Herald and STV documentary on independence: The Herald and STV have announced plans to co-produce a three-part series charting the history of the independence issue in Scotland. The three one-hour episodes are to track changing opinion from WW2 to the present day and are expected to air in spring 2013. [Herald page 2].
Electoral Commission: Nicola Sturgeon told Holyrood’s Referendum Bill Committee that she was willing to overrule the Electoral Commission if so needed, adding that “They are not the decision makers” but that she was willing to consider their advice. [Herald page 2, P&J page 18].
Scottish children are left at risk: A study by the Scottish Children’s Reporters Administration has shown that around 13,000 Scottish children are officially “in care” having been required to have social work protection by a children’s hearing. The report looks at 2,000 children in such circumstance with some being left with emotional or behavioural problems after being left at risk. [Herald page 3].
Politician of the Year: Deputy First Minister Nicola Sturgeon was named The Herald Scottish Politician of the Year last night in recognition of a series of achievements from same-sex marriage, to her role in the referendum campaign and the alcohol pricing bill. [Herald page 7].
RBS and Lloyds deals made unrecoverable loss to taxpayers: A report for the Westminster Public Accounts Committee has suggested that more that £66 billion of taxpayers’ money invested in the RBS and Lloyds bailouts may never be recovered. It further added that the Treasury may have made a costly mistake in the Northern Rock rescue. [Scotsman page 1, Herald page 6].
Scottish employment figures misleading: George Kerevan in The Scotsman writes that the disparities in the Scottish and UK-wide ONS unemployment figures comes down to details in the data and that we ought not to be so hasty to criticise Scotland’s employment, especially as it has a higher employment rate in comparison to five out of nine areas in England.
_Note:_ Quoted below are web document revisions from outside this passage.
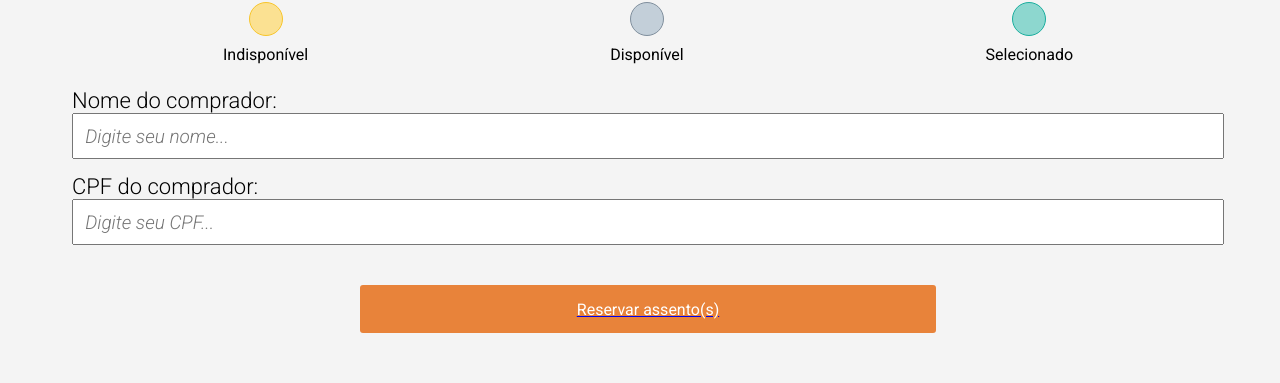
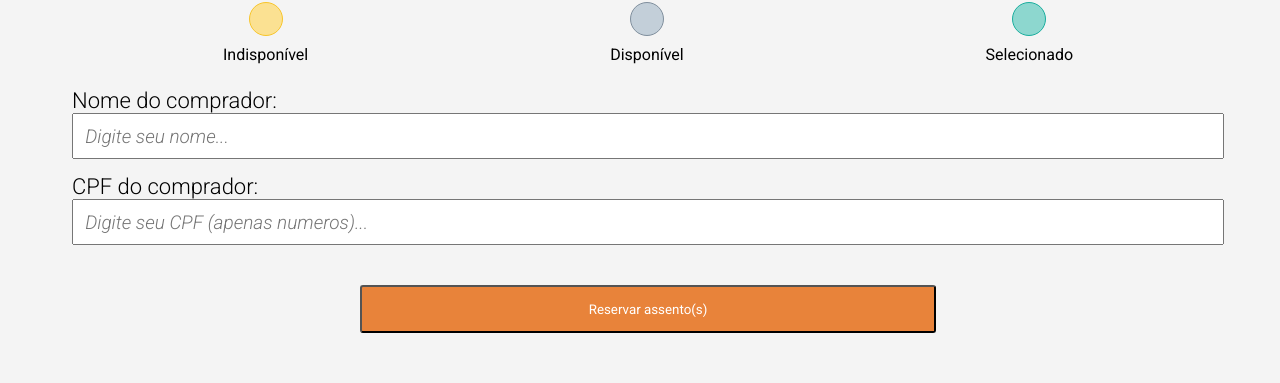
Before and after one commit to vvmaas/projeto9-cineflex, a React (Create React App) app: page /assentos/1 in a window 1280 px wide. Shown: the part 227-610 px from the top of the page. Built offline with nearby package versions, Linux system fonts and the light colour scheme; no server answers.

Commit message:
3rd screen form, validation, api post

```diff
--- a/src/components/Home/Home.js
+++ b/src/components/Home/Home.js
@@ -8,7 +8,7 @@ export default function Home() {
     const [movieObjs, setMovieObjs] = useState([])
 
     useEffect(() => {
-        const promise = axios.get('https://mock-api.driven.com.br/api/v5/cineflex/movies')
+        const promise = axios.get('https://mock-api.driven.com.br/api/v7/cineflex/movies')
         promise.then((res) => {setMovieObjs([...res.data]);})
         }, []);
 
--- a/src/components/Seats/Seat/Seat.js
+++ b/src/components/Seats/Seat/Seat.js
@@ -2,7 +2,7 @@ import { useState,useEffect } from "react"
 import "./style.css"
 
 
-export default function Seat({number,available,id}) {
+export default function Seat({number,available,id,ids}) {
     let [color, setColor] = useState('gray')
 
     useEffect(() => {
@@ -15,9 +15,17 @@ export default function Seat({number,available,id}) {
         if (color === 'yellow'){
             alert('Esse assento já foi comprado')
         } else if (color === 'gray'){
+            ids.push(id)
             setColor('blue')
+            console.log(ids)
         } else {
+            for (let i = 0; i<ids.length;i++){
+                if (ids[i] === id) {
+                    ids.splice(i, 1)
+                }
+            }
             setColor('gray')
+            console.log(ids)
         }
     }
     return (
--- a/src/components/Seats/Seats.js
+++ b/src/components/Seats/Seats.js
@@ -2,7 +2,6 @@ import "./style.css"
 import { Link, useParams } from "react-router-dom";
 import { useEffect, useState } from "react";
 import Seat from "./Seat/Seat"
-import SeatsInput from "./SeatsInput/SeatsInput"
 import SeatsChart from "./SeatsChart/SeatsChart"
 import axios from "axios";
 
@@ -10,9 +9,33 @@ import axios from "axios";
 export default function Seats() {
     const { sessionId } = useParams()
     const [seatsObjs, setSeatsObjs] = useState([])
+    const [name, setName] = useState('')
+    const [cpf, setCpf] = useState('')
+    const [ids, setIds] = useState([])
+
+    function submitInput(e) {
+        e.preventDefault();
+        console.log(name, cpf, ids)
+
+
+
+        if (ids.length === 0){
+            alert('Selecione seus assentos.')
+        } else {
+        const promise = axios.post('https://mock-api.driven.com.br/api/v7/cineflex/seats/book-many',
+        {
+            ids,
+            name,
+            cpf,
+        })
+        setCpf('')
+        setName('')
+        setIds([])
+    }
+    }
 
     useEffect(() => {
-        const promise = axios.get(`https://mock-api.driven.com.br/api/v5/cineflex/showtimes/${sessionId}/seats`)
+        const promise = axios.get(`https://mock-api.driven.com.br/api/v7/cineflex/showtimes/${sessionId}/seats`)
         promise.then((res) => setSeatsObjs([res.data]))
     }, [])
 
@@ -20,16 +43,29 @@ export default function Seats() {
         <>
         <span className="title">Selecione o(s) assento(s)</span>
         <div className="seats-display">
-        {seatsObjs.map(seats => seats.seats.map(seat => <Seat number={seat.name} available={seat.isAvailable} id={seat.id}/>))}
+        {seatsObjs.map(seats => seats.seats.map(seat => <Seat number={seat.name} available={seat.isAvailable} id={seat.id} ids={ids} />))}
         </div>
 
         <SeatsChart />
 
-        <SeatsInput />
+        <form onSubmit={submitInput}>
 
-        <Link to="/sucesso">
-            <div className="final-button">Reservar assento(s)</div>
-        </Link>
+        <div className="seats-input">
+            <div className="name">
+                Nome do comprador:
+                <input type='text' className="name-input" placeholder="  Digite seu nome..." required value={name} onChange={e=>setName(e.target.value)}></input>
+            </div>
+
+            <div className="cpf">
+                CPF do comprador:
+                <input type='text' className="cpf-input" placeholder="  Digite seu CPF (apenas numeros)..." required value={cpf} onChange={e=>setCpf(e.target.value)}></input>
+            </div>
+        </div>
+
+
+        <button className="final-button" type="submit">Reservar assento(s)</button>
+
+        </form>
 
         <div className="bottom-bar-seat">
             {seatsObjs.map(seats => <img className="movie-poster-seat" src={seats.movie.posterURL} alt={seats.movie.title} />)}
--- a/src/components/Seats/SeatsInput/SeatsInput.js
+++ /dev/null
@@ -1,18 +0,0 @@
-import "./style.css"
-
-export default function SeatsInput() {
-    return (
-
-        <div className="seats-input">
-            <div className="name">
-                Nome do comprador:
-                <input className="name-input" placeholder="  Digite seu nome..."></input>
-            </div>
-
-            <div className="cpf">
-                CPF do comprador:
-                <input className="cpf-input" placeholder="  Digite seu CPF..."></input>
-            </div>
-        </div>
-    )
-}
--- a/src/components/Seats/SeatsInput/style.css
+++ /dev/null
@@ -1,18 +0,0 @@
-.seats-input div {
-    display: flex;
-    flex-direction: column;
-    width: 90vw;
-    margin: 0 auto 15px auto;
-    font-size: 22px;
-    font-weight: 300;
-}
-.seats-input div input {
-    height: 5vh;
-    font-size: 19px;
-    font-style: italic;
-    font-weight: 300;
-}
-
-.seats-input {
-    margin-top: 20px;
-}
--- a/src/components/Seats/style.css
+++ b/src/components/Seats/style.css
@@ -33,7 +33,7 @@ border: 1px solid #9EADBA;
 .bottom-bar-seat .movie-time-seat, .bottom-bar-seat .movie-title-seat  {
     font-size: 26px;
     margin-right: 10px;
-    text-align: center;
+    text-align: left;
     margin-top: 10px;
     margin-left: -35px;
 
@@ -60,3 +60,22 @@ border: 1px solid #9EADBA;
     text-align: center;
     cursor: pointer;
 }
+
+.seats-input div {
+    display: flex;
+    flex-direction: column;
+    width: 90vw;
+    margin: 0 auto 15px auto;
+    font-size: 22px;
+    font-weight: 300;
+}
+.seats-input div input {
+    height: 5vh;
+    font-size: 19px;
+    font-style: italic;
+    font-weight: 300;
+}
+
+.seats-input {
+    margin-top: 20px;
+}
--- a/src/components/Sessions/Sessions.js
+++ b/src/components/Sessions/Sessions.js
@@ -12,7 +12,7 @@ export default function Sessions() {
     const [sessionObjs, setSessionObjs] = useState([])
 
     useEffect(() => {
-        const promise = axios.get(`https://mock-api.driven.com.br/api/v5/cineflex/movies/${movieId}/showtimes`)
+        const promise = axios.get(`https://mock-api.driven.com.br/api/v7/cineflex/movies/${movieId}/showtimes`)
         promise.then((res) => setSessionObjs([res.data]))
     }, [])
 
```
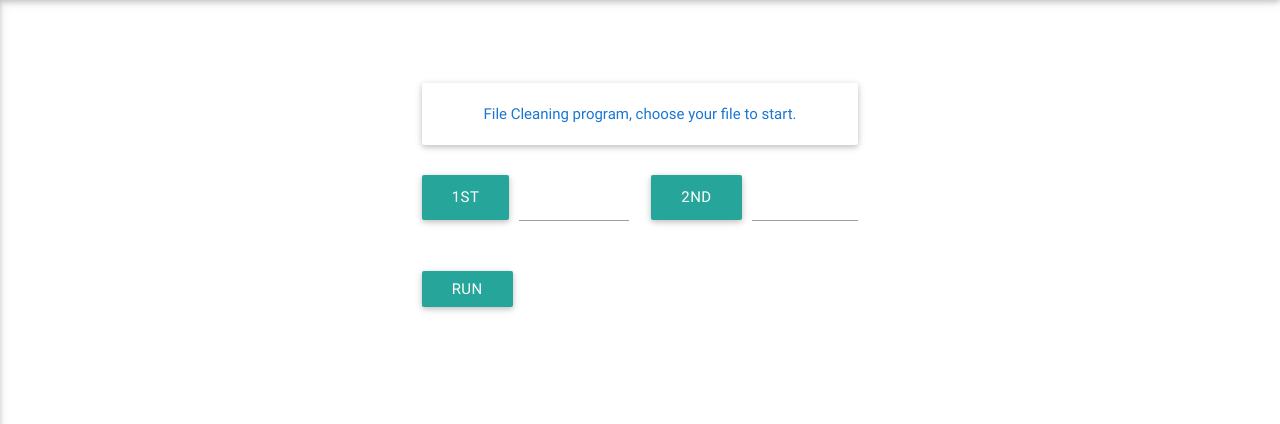
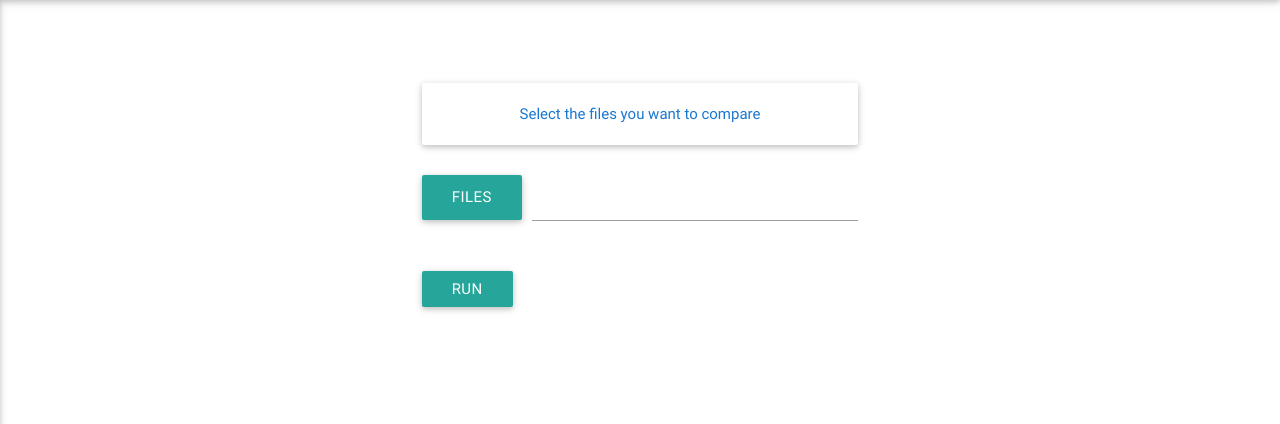
Before and after one commit to thechristian/filecleaner, a Flask app: template templates/compare.html in a window 1280 px wide. Shown: the part 64-488 px from the top of the page. Run offline with Flask 2, Linux system fonts and the light colour scheme; the template is opened without the code that fills it, so the values that code supplies are empty.

Commit message:
modified readme

```diff
--- a/templates/forms/compare.html
+++ b/templates/forms/compare.html
@@ -1,27 +1,15 @@
 <!--File cleaning form-->
 <form id="compareForm" action="/compare-files" method="post" enctype="multipart/form-data">
 	<div class="card-panel center-align">
-		<span class="blue-text text-darken-2">File Cleaning program, choose your file to start.</span>
+		<span class="blue-text text-darken-2">Select the files you want to compare</span>
 	</div>
 
 	<div class="row">
-		<div class="col s6">
+		<div class="col s12">
 			<div class="input-field file-field">
 				<div class="btn">
-					<span>1st</span>
-					<input type="file" name="dataFile1" id="dfile1" required="required"/>
-				</div>
-				<div class="file-path-wrapper">
-					<input class="file-path validate" type="text">
-				</div>
-			</div>
-		</div>
-
-		<div class="col s6">
-			<div class="input-field file-field">
-				<div class="btn">
-					<span>2nd</span>
-					<input type="file" id="dfile2" name="dataFile2" />
+					<span>Files</span>
+					<input type="file" name="cfield" required="required" multiple/>
 				</div>
 				<div class="file-path-wrapper">
 					<input class="file-path validate" type="text">
```
Also changed, not shown: README.md.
Scottish Gas make £1.4bn profit: Centrica, the owner of Scottish Gas, is expected to announce annual profits of £1.4 billion following a 6% increase in charges to customers. Further reports claim that Eon plans to increase domestic charges by 11% this January. [Scotsman page 11, Herald page 1, Guardian page 18].
Super Puma fleet grounded until February: CEO of Eurocopter, the French manufacturer of the North Sea’s Super Puma fleet, Lutz Bertling announced the fleet would be grounded until next February following 2 flights ditching since May. The delay is expected to cause disruption to companies and employees of North Sea gas and oil companies as normal crew-change flights are temporarily suspended. [Scotsman page 16, P&J page 1].
Flood prevention scheme row: Edinburgh City Council is in a row with civil engineering company Lagan Construction as the cost of the Water of Leith Flood Prevention Scheme almost doubled to £21 million in the last year. The project is running a year behind schedule. [Scotsman page 11].
McColl backs vocational education: Jim McColl OBE, CEO of Clyde Blowers, has called for changes in the way vocational subjects are taught saying that teaching of vocational subjects should not be left to schools but could be taught by specialist “junior colleges”. The scheme would allow third and fourth year secondary school pupils to leave the academic curriculum and attend a junior college focused on core English and Maths and other vocational subjects. [Herald page 2].